What needs to be done:
Return a faithful copy of all the entries, omitting the images.

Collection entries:
◆ ◆ ◆ ◆ ◆ ◆ ◆

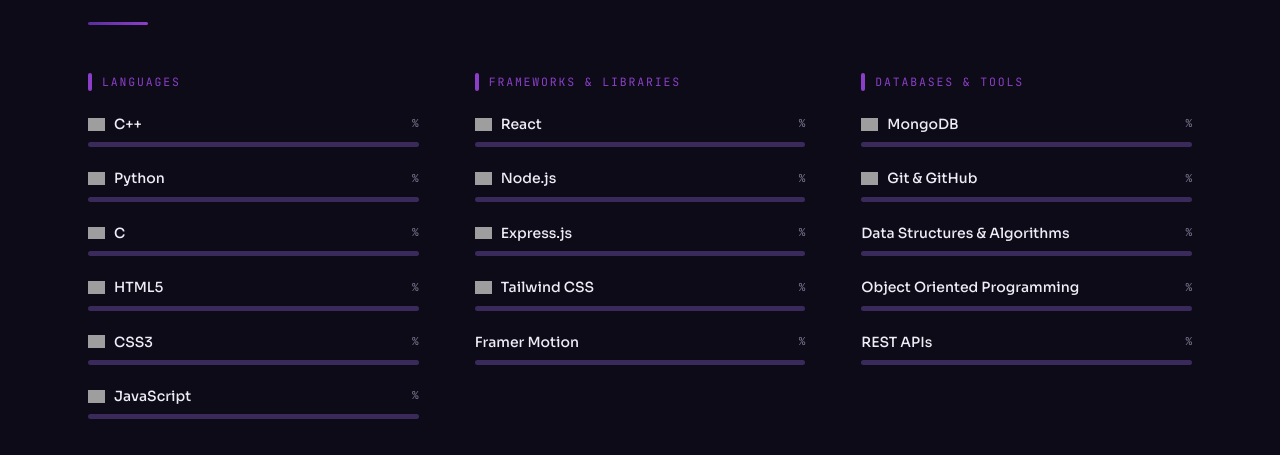
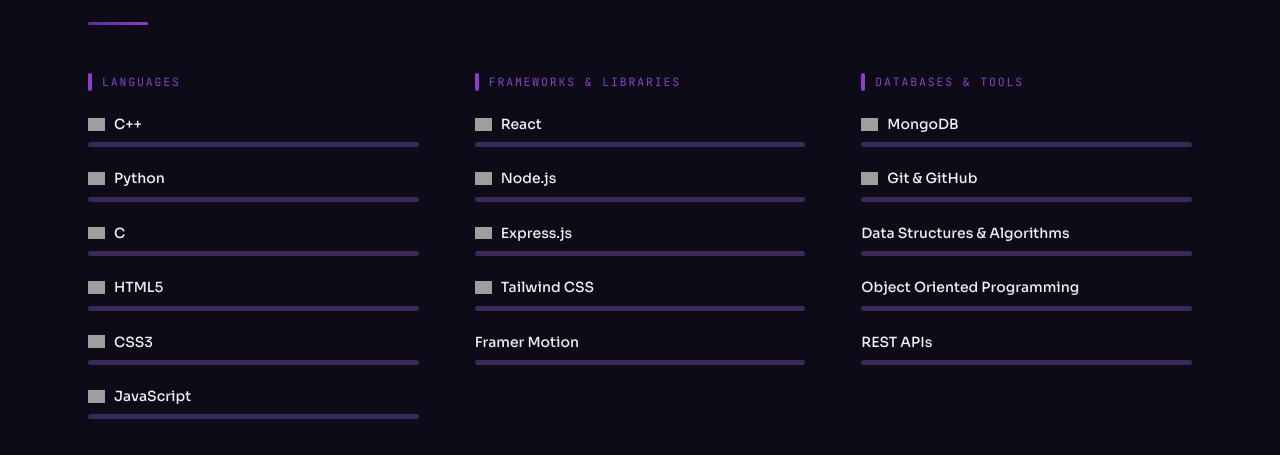
Before and after one commit to raghav2556/portfolio, a React (Vite) app: page / in a window 1280 px wide. Shown: the part 3484-3939 px from the top of the page. Built offline with nearby package versions, Linux system fonts and the light colour scheme; no server answers; grey boxes are pictures that could not be loaded.

Commit message:
removed level bar from skills

```diff
--- a/src/components/Skills.jsx
+++ b/src/components/Skills.jsx
@@ -26,9 +26,6 @@
             {skill.name}
           </span>
         </div>
-        <span style={{ fontFamily: 'JetBrains Mono, monospace', fontSize: '11px', color: 'var(--text-muted)' }}>
-          {skill.level}%
-        </span>
       </div>
 
       {/* Track */}
```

◆ ◆ ◆ ◆ ◆ ◆ ◆

Task output:
Before and after one commit to raghav2556/portfolio, a React (Vite) app: page / in a window 1280 px wide. Shown: the part 3484-3939 px from the top of the page. Built offline with nearby package versions, Linux system fonts and the light colour scheme; no server answers; grey boxes are pictures that could not be loaded.

Commit message:
removed level bar from skills

```diff
--- a/src/components/Skills.jsx
+++ b/src/components/Skills.jsx
@@ -26,9 +26,6 @@
             {skill.name}
           </span>
         </div>
-        <span style={{ fontFamily: 'JetBrains Mono, monospace', fontSize: '11px', color: 'var(--text-muted)' }}>
-          {skill.level}%
-        </span>
       </div>
 
       {/* Track */}
```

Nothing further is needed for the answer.